Scientific Binomial Name: Solanum betaceum
Can be stewed, baked or frozen.
Also called tree tomato in New Zealand, good-quality Tamarillo will be smooth-skinned, free of blemishes and can be either red, gold or amber in color. Ripen at room temperature until slightly soft.
Tamarillo should be cooked and not eaten raw. The red variety is very tart, while the gold and amber varieties are mildly tart. Be sure to peel before using and do not use a wood cutting board - the juice stains.
Avoid product that is too soft or is leaking juice, is blemished or has spots of mold.
Tamarillo is available March to November from New Zealand, and October through January from California.
Tamarillo Nutritional Information
Serving Size: 2 Tamarillos (120 g)
Amount Per Serving
*Percent Daily Values are based on a 2,000 calorie diet. Your daily values may be higher or lower depending on your calorie needs.
Source: PMA's Labeling Facts

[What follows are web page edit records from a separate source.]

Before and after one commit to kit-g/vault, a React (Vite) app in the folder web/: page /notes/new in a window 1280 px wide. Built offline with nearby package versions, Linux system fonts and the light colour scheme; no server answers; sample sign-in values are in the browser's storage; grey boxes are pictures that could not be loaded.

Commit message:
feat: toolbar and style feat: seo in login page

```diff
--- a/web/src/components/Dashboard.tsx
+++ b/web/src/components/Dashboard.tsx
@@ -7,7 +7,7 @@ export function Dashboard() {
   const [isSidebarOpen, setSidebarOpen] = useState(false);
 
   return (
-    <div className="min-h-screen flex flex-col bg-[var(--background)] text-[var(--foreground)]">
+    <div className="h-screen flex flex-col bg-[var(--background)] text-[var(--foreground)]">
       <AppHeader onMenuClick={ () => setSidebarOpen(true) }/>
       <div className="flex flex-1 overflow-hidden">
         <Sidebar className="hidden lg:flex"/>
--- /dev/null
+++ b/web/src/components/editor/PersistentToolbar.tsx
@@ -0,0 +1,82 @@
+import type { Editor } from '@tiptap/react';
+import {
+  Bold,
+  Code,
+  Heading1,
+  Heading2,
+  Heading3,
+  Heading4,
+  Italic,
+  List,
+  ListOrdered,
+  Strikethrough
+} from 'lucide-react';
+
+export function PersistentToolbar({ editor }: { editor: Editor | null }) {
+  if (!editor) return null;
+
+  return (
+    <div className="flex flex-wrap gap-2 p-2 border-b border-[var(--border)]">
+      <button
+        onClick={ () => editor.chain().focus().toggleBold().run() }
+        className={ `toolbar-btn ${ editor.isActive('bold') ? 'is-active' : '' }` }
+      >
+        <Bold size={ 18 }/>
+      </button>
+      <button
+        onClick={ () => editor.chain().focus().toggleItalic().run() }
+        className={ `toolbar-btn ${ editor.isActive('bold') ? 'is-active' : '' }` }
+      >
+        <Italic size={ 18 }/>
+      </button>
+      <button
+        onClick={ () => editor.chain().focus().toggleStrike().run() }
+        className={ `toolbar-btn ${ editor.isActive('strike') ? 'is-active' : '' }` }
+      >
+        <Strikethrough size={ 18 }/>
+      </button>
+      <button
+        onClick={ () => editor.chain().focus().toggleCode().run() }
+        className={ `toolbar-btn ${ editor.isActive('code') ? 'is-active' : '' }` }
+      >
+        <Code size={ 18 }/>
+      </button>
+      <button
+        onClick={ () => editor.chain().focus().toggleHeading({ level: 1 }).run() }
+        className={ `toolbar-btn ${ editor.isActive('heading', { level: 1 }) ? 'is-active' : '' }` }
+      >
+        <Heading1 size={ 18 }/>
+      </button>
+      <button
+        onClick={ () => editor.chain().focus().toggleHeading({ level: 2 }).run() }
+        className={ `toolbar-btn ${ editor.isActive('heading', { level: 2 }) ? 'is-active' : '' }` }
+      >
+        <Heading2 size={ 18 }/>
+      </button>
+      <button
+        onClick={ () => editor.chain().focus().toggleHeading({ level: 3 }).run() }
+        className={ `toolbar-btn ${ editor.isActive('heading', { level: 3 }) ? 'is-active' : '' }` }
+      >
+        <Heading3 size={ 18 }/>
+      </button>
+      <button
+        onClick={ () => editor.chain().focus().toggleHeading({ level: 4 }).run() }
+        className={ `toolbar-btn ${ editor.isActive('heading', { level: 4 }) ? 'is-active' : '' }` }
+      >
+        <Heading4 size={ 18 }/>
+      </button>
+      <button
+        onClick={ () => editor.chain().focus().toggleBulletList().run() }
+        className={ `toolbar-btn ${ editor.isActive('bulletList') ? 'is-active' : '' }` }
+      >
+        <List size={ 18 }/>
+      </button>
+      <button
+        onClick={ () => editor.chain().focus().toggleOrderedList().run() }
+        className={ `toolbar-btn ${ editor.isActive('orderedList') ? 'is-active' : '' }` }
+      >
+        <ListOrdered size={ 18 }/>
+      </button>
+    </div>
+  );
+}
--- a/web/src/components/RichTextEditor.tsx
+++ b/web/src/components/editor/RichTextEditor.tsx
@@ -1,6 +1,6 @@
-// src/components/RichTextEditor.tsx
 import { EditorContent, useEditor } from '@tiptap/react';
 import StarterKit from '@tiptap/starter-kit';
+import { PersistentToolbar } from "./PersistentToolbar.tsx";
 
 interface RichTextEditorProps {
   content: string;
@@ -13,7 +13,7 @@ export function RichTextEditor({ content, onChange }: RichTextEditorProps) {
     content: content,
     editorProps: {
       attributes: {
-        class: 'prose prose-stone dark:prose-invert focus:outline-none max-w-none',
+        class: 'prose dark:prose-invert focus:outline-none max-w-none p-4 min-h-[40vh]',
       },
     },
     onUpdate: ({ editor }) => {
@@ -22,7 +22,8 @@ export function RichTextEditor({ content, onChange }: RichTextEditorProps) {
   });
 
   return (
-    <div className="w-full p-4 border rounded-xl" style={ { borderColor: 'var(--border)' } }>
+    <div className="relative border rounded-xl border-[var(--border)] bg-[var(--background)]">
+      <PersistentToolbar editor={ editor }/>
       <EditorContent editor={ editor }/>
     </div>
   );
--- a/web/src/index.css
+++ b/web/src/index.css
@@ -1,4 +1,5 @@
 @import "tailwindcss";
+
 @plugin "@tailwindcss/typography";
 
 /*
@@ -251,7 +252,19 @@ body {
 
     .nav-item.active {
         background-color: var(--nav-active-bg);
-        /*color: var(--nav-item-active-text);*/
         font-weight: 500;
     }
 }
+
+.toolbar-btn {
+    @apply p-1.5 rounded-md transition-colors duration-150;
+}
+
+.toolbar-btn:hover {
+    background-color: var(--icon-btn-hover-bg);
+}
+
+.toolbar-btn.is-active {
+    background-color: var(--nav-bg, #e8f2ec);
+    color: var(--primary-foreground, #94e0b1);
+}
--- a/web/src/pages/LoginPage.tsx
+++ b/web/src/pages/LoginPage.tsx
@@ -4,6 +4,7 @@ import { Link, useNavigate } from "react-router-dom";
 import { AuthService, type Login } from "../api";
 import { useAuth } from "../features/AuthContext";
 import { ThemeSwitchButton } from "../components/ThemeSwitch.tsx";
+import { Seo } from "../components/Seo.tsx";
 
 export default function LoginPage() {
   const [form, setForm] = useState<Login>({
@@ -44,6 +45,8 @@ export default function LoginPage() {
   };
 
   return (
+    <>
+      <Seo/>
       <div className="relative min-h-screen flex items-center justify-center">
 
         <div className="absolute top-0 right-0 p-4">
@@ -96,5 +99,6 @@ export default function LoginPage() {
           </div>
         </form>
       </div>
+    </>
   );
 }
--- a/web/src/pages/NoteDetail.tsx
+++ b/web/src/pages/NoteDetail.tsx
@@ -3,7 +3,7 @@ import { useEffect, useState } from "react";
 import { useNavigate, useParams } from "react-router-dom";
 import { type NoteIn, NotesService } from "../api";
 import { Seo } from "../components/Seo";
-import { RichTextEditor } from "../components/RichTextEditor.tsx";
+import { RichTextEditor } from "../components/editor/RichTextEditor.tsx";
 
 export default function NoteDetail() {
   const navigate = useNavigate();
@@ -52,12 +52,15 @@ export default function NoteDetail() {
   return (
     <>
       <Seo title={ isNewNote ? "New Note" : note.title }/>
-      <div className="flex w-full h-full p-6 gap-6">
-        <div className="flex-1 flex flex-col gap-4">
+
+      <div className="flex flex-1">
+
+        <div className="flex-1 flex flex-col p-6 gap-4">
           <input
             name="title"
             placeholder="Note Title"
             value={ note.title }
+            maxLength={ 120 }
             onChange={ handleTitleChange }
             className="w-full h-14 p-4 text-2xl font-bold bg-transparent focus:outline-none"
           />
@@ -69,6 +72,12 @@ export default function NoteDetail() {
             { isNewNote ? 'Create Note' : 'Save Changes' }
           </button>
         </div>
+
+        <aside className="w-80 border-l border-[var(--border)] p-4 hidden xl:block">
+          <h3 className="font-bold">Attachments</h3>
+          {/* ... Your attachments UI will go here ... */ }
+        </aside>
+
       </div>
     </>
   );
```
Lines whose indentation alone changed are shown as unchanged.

Low in calories. Good source of fibre. Fat free (reds) or low fat (goldens). Cholesterol free. Sodium free. Excellent source of vitamins C and E.